Directions for this task :: When a line of the records below contains the string "each", copy that whole line.

(Before-and-after change records)
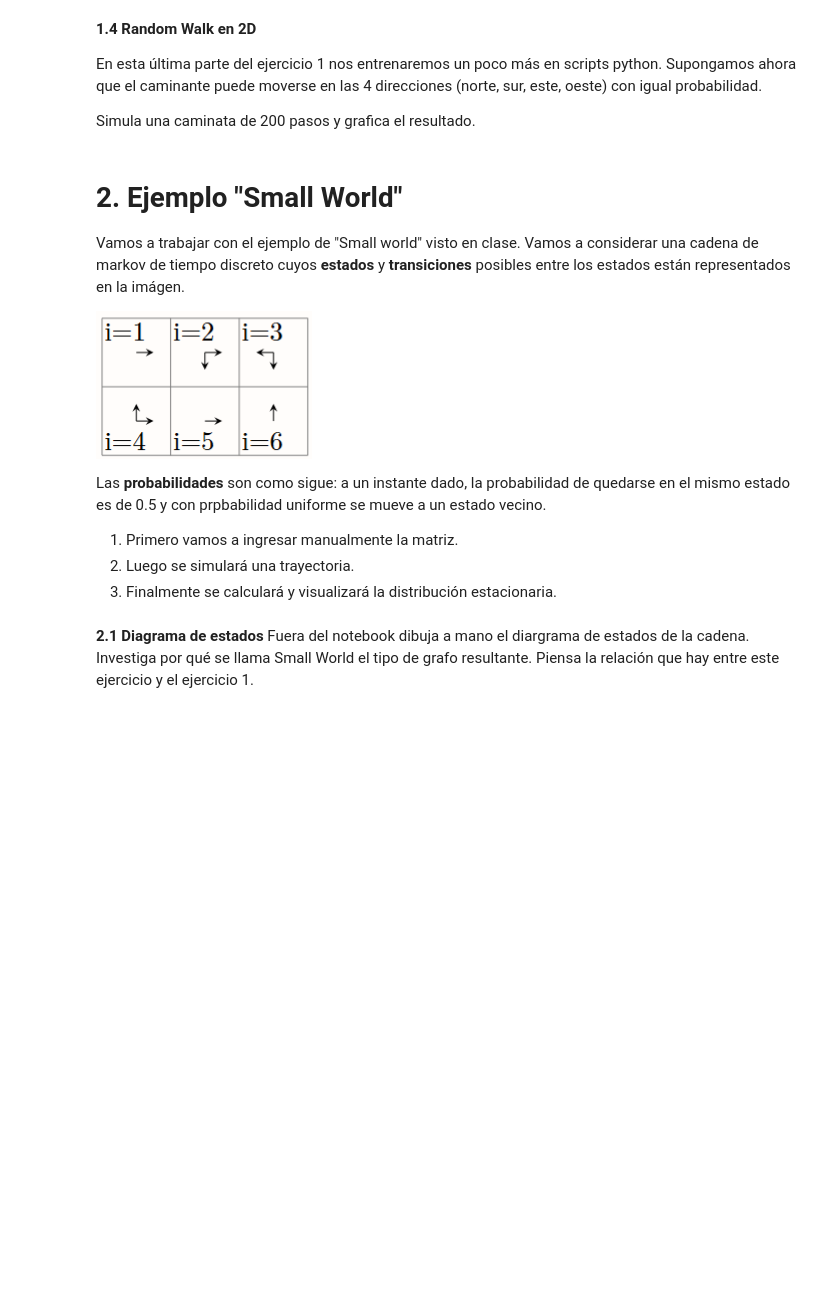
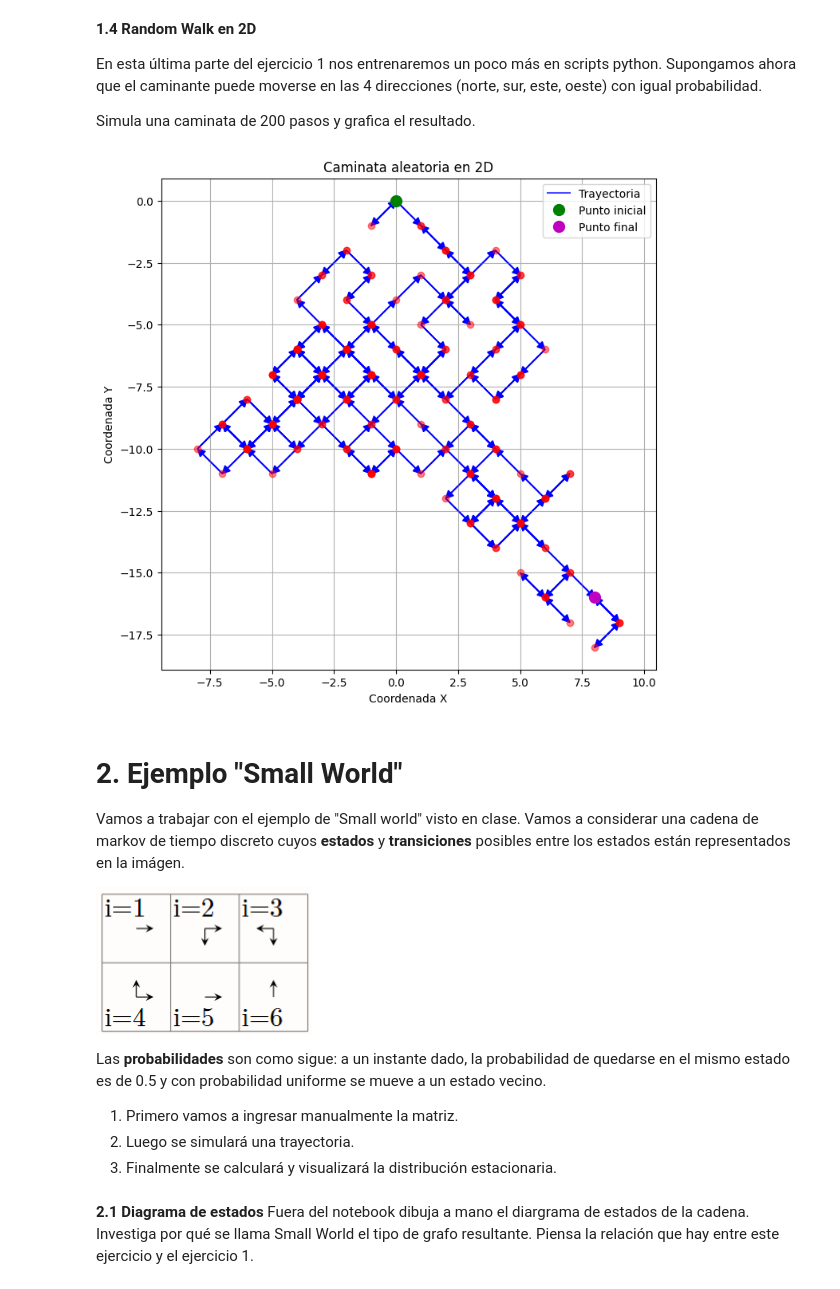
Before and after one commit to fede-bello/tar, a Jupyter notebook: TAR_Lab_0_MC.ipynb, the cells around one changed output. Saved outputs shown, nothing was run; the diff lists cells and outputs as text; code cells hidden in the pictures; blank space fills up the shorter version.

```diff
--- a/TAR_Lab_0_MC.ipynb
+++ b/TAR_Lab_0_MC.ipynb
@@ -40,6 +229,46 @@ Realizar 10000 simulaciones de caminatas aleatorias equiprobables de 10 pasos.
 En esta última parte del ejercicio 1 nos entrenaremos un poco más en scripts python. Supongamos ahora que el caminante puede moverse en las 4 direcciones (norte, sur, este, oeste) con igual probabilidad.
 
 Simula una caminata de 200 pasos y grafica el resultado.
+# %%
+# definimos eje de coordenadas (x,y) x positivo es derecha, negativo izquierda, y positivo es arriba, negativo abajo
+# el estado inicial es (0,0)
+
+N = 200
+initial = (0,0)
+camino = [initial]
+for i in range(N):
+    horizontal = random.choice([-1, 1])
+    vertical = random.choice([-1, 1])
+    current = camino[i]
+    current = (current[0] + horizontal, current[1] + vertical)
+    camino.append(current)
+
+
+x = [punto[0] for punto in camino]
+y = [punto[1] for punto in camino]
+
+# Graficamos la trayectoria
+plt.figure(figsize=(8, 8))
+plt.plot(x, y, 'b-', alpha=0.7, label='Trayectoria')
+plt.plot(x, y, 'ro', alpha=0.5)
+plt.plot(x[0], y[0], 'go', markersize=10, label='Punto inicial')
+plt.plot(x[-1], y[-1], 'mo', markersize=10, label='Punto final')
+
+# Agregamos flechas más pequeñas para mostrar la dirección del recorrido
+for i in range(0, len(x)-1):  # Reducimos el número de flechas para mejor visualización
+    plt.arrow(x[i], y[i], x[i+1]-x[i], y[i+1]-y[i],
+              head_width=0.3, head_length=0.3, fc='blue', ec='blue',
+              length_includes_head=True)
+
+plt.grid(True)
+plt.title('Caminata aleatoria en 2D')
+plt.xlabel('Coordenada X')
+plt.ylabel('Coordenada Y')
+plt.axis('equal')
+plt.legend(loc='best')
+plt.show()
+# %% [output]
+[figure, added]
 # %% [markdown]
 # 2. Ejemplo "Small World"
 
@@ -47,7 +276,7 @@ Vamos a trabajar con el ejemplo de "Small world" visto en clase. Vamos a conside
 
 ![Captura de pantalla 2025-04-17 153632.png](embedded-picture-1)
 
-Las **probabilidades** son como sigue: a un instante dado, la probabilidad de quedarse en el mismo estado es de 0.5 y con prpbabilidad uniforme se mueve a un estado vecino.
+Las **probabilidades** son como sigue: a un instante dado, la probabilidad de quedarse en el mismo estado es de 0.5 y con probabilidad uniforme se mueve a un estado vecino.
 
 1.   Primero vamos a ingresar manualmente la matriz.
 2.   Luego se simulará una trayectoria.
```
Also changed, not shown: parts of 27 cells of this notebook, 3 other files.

--

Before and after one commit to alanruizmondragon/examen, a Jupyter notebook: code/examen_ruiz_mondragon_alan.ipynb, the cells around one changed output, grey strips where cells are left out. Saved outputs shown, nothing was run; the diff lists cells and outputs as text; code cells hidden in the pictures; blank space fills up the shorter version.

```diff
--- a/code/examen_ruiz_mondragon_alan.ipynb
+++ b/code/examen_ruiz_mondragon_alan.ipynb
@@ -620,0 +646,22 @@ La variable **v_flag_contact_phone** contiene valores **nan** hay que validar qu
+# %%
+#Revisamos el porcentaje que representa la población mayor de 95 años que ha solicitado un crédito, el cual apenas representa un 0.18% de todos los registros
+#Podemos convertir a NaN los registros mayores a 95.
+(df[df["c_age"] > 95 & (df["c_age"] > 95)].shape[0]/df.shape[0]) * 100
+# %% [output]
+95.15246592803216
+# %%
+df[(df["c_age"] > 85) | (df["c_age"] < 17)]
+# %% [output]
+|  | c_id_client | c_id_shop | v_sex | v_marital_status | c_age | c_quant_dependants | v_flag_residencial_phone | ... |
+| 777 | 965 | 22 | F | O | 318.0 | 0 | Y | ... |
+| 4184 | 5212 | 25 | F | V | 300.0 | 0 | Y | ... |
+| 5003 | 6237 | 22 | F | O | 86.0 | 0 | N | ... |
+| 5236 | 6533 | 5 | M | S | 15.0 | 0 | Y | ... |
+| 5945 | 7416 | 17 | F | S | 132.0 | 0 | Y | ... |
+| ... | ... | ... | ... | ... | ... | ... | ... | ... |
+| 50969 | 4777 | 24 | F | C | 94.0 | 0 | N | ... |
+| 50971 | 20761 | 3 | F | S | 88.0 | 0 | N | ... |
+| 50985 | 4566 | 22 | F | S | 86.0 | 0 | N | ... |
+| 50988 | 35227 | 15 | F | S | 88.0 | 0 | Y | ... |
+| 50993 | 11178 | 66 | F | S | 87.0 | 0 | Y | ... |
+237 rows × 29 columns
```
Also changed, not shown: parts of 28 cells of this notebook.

--

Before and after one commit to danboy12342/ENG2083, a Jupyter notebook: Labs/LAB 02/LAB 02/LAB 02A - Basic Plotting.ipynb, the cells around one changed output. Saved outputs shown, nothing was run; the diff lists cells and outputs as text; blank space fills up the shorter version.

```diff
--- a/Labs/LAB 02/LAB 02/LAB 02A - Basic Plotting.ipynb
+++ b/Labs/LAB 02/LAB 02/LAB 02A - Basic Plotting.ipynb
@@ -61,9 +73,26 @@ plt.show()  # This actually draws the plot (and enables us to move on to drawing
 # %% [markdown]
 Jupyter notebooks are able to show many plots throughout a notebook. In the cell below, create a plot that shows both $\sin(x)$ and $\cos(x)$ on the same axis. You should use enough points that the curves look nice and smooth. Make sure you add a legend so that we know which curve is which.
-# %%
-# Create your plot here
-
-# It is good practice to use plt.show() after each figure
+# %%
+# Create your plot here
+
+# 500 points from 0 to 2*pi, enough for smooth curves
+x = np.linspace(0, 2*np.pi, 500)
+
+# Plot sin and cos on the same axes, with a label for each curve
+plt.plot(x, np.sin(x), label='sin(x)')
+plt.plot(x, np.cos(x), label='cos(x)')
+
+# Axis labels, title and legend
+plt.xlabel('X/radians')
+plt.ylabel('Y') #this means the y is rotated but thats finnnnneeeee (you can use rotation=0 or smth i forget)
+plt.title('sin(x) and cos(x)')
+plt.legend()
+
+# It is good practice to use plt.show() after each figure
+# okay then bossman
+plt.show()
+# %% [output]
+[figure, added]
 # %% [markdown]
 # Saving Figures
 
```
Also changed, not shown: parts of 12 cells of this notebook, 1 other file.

Your response ::
-# It is good practice to use plt.show() after each figure
+# Plot sin and cos on the same axes, with a label for each curve
+# It is good practice to use plt.show() after each figure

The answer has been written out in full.